Task requirements —
Each line that includes the word "with" should be copied from the records.
**** Information
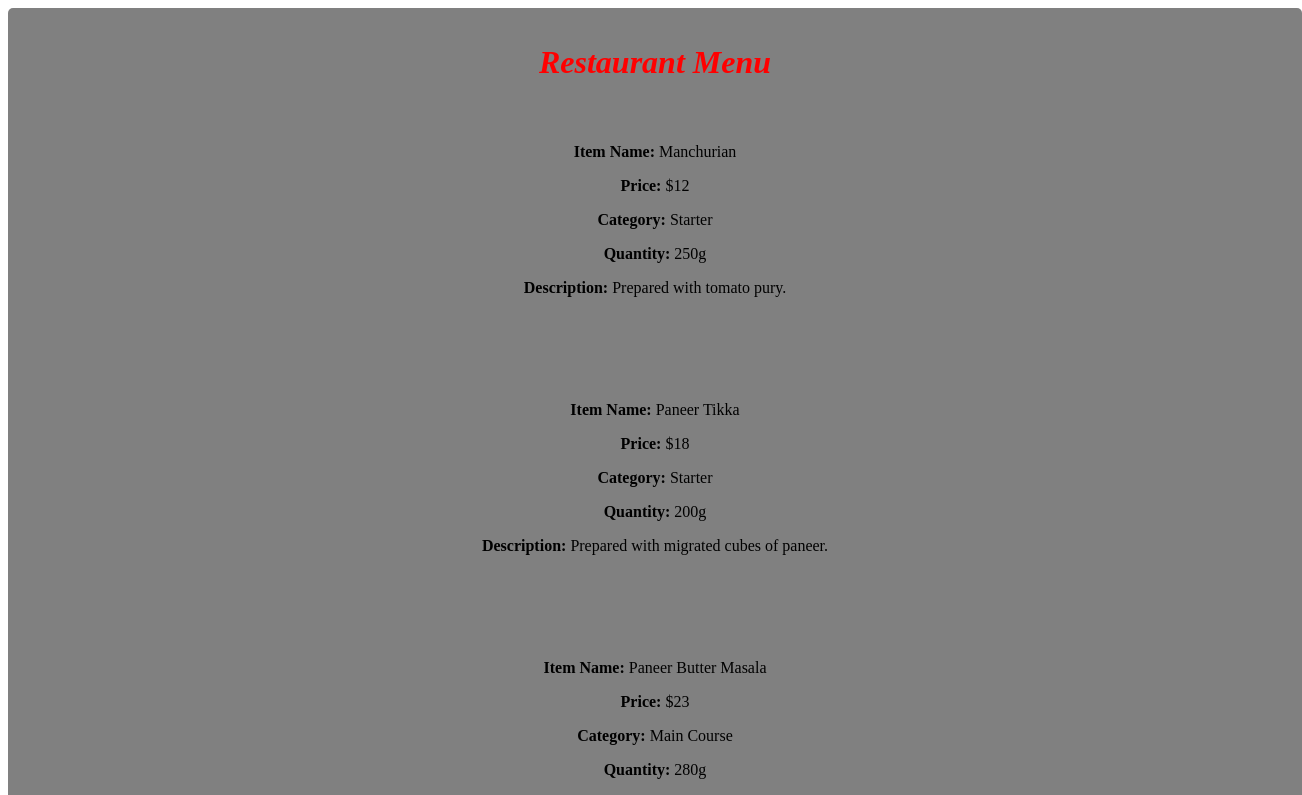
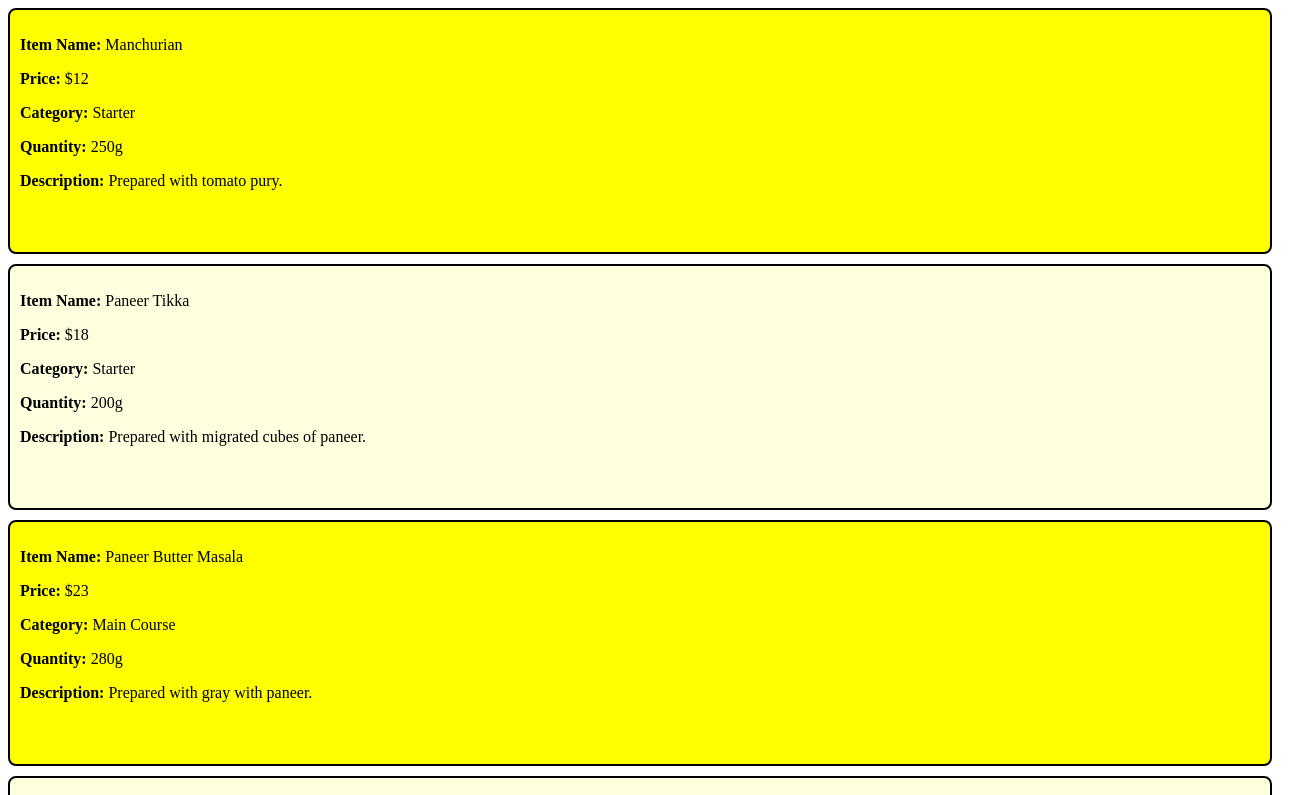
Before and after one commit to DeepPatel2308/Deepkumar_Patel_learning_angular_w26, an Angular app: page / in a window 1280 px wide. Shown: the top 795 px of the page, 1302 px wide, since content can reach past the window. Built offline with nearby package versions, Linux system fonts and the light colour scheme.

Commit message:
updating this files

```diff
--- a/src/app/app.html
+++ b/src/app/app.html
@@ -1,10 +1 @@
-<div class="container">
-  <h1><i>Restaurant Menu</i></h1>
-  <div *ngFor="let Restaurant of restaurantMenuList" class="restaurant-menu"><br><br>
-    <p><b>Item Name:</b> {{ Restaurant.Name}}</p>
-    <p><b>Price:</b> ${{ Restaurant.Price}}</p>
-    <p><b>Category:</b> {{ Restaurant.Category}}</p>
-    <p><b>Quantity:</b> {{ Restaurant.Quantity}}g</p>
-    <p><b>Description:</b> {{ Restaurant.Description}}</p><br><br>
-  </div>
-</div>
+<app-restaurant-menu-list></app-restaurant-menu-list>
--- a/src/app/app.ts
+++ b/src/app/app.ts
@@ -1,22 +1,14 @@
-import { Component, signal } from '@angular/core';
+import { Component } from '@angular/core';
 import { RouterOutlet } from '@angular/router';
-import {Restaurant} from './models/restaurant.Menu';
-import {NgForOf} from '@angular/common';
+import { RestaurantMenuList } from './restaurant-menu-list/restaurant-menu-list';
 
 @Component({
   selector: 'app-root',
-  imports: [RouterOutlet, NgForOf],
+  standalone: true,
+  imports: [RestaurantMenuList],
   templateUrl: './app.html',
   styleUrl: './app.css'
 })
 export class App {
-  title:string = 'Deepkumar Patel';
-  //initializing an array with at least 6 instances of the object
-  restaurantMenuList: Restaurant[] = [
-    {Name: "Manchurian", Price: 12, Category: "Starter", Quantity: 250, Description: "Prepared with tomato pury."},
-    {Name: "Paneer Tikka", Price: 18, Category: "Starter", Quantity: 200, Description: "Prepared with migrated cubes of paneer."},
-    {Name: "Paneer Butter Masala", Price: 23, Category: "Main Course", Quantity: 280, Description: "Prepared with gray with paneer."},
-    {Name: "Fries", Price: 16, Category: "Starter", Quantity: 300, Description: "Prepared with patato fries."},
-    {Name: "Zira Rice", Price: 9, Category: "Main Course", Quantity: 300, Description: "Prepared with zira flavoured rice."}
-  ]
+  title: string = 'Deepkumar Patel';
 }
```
********
**** Information
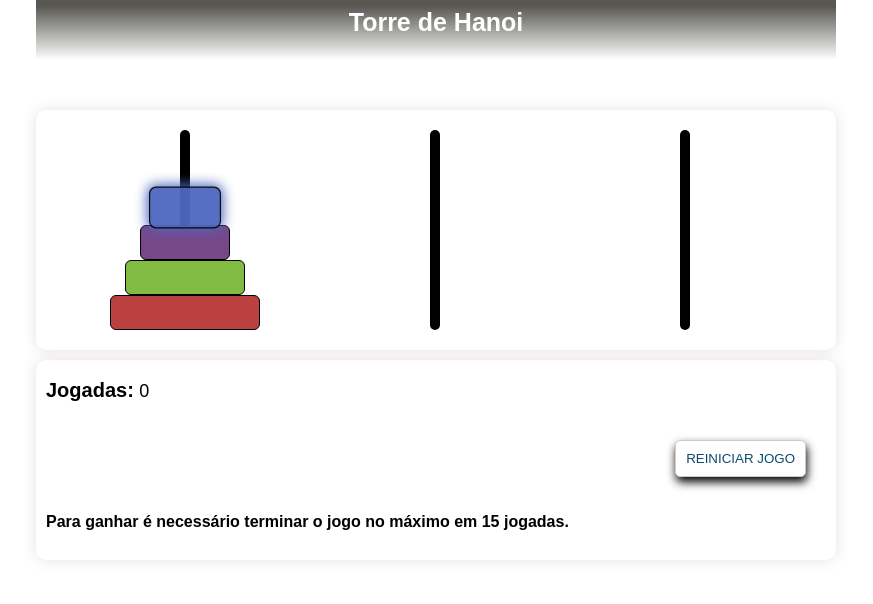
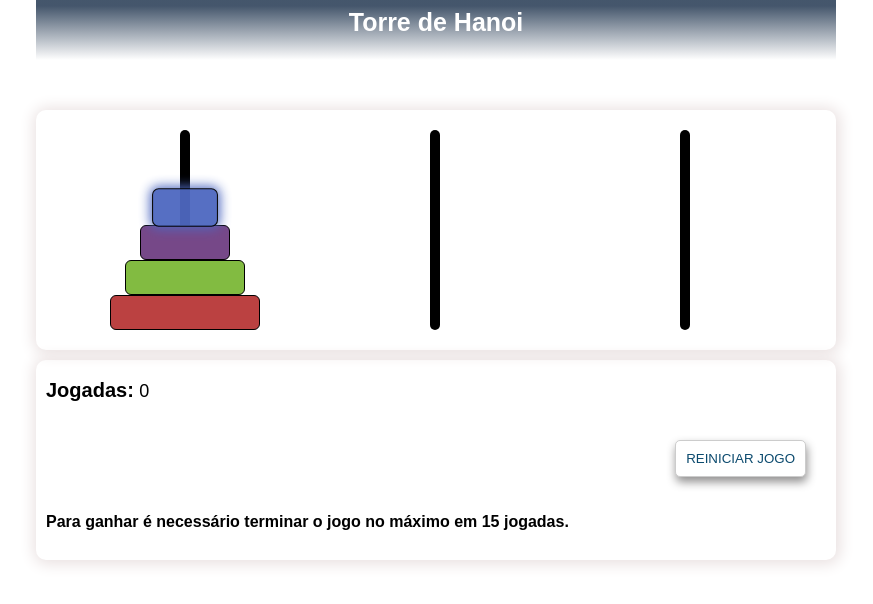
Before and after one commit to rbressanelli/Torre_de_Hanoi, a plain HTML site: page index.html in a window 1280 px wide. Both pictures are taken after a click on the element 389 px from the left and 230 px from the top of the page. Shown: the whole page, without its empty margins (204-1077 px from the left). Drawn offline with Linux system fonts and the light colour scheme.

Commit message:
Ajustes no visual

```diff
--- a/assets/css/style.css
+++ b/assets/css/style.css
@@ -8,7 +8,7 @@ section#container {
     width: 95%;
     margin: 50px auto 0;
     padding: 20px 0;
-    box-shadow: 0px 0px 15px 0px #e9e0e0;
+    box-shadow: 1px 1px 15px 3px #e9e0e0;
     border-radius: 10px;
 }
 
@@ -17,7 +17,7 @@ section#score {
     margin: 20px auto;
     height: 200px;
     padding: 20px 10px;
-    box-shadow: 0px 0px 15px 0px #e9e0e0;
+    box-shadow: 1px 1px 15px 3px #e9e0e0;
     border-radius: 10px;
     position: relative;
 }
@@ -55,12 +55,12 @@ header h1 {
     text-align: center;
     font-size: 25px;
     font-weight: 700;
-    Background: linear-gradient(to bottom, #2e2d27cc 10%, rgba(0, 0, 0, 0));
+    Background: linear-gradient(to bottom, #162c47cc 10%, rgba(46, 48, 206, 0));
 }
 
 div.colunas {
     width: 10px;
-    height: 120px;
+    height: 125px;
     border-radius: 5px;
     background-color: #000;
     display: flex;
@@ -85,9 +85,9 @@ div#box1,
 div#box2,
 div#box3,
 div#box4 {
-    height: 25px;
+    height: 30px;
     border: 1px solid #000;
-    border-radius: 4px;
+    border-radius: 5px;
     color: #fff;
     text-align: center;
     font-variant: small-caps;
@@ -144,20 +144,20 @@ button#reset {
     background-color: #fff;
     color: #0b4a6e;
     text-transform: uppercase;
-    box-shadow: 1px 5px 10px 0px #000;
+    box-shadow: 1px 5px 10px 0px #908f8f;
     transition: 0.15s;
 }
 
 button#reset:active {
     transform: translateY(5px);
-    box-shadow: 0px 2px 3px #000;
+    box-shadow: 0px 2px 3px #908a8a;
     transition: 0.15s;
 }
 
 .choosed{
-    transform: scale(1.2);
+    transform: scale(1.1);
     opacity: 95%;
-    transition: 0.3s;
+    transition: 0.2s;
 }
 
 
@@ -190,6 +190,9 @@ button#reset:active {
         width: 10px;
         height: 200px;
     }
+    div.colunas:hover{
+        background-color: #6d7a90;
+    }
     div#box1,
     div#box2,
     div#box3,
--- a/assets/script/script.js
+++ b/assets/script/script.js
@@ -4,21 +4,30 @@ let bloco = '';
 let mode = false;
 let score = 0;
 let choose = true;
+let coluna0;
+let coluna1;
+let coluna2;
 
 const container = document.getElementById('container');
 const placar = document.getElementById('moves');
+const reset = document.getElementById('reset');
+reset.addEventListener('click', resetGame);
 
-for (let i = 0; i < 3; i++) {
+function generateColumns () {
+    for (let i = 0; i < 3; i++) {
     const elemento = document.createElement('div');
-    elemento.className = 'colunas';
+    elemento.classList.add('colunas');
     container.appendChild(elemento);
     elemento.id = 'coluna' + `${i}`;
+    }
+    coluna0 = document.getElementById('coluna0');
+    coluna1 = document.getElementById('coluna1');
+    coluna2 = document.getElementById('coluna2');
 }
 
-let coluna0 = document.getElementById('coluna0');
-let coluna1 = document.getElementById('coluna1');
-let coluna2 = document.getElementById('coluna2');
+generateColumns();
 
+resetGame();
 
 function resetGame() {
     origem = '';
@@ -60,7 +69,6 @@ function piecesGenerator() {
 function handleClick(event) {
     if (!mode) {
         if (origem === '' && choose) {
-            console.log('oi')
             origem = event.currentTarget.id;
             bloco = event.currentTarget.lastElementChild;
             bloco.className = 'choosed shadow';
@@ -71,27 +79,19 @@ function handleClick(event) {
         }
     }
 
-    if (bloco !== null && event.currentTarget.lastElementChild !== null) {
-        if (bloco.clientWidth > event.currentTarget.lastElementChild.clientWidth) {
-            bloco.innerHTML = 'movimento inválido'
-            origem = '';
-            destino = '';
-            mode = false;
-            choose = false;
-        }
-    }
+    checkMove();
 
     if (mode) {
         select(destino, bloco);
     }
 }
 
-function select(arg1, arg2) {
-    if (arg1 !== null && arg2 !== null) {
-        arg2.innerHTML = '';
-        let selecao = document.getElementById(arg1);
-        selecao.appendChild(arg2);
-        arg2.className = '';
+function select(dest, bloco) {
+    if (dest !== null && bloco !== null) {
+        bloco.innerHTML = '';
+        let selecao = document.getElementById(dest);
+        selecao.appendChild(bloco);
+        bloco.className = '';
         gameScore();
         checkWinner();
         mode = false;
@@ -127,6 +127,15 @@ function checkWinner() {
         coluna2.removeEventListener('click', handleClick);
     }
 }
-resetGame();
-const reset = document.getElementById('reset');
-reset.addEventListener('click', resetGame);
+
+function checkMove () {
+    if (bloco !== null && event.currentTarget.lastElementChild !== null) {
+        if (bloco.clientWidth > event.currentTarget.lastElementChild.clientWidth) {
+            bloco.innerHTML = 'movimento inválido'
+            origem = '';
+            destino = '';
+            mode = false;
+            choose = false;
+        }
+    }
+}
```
********
Task answer —
Before and after one commit to DeepPatel2308/Deepkumar_Patel_learning_angular_w26, an Angular app: page / in a window 1280 px wide. Shown: the top 795 px of the page, 1302 px wide, since content can reach past the window. Built offline with nearby package versions, Linux system fonts and the light colour scheme.
-  //initializing an array with at least 6 instances of the object
-    {Name: "Manchurian", Price: 12, Category: "Starter", Quantity: 250, Description: "Prepared with tomato pury."},
-    {Name: "Paneer Tikka", Price: 18, Category: "Starter", Quantity: 200, Description: "Prepared with migrated cubes of paneer."},
-    {Name: "Paneer Butter Masala", Price: 23, Category: "Main Course", Quantity: 280, Description: "Prepared with gray with paneer."},
-    {Name: "Fries", Price: 16, Category: "Starter", Quantity: 300, Description: "Prepared with patato fries."},
-    {Name: "Zira Rice", Price: 9, Category: "Main Course", Quantity: 300, Description: "Prepared with zira flavoured rice."}
Before and after one commit to rbressanelli/Torre_de_Hanoi, a plain HTML site: page index.html in a window 1280 px wide. Both pictures are taken after a click on the element 389 px from the left and 230 px from the top of the page. Shown: the whole page, without its empty margins (204-1077 px from the left). Drawn offline with Linux system fonts and the light colour scheme.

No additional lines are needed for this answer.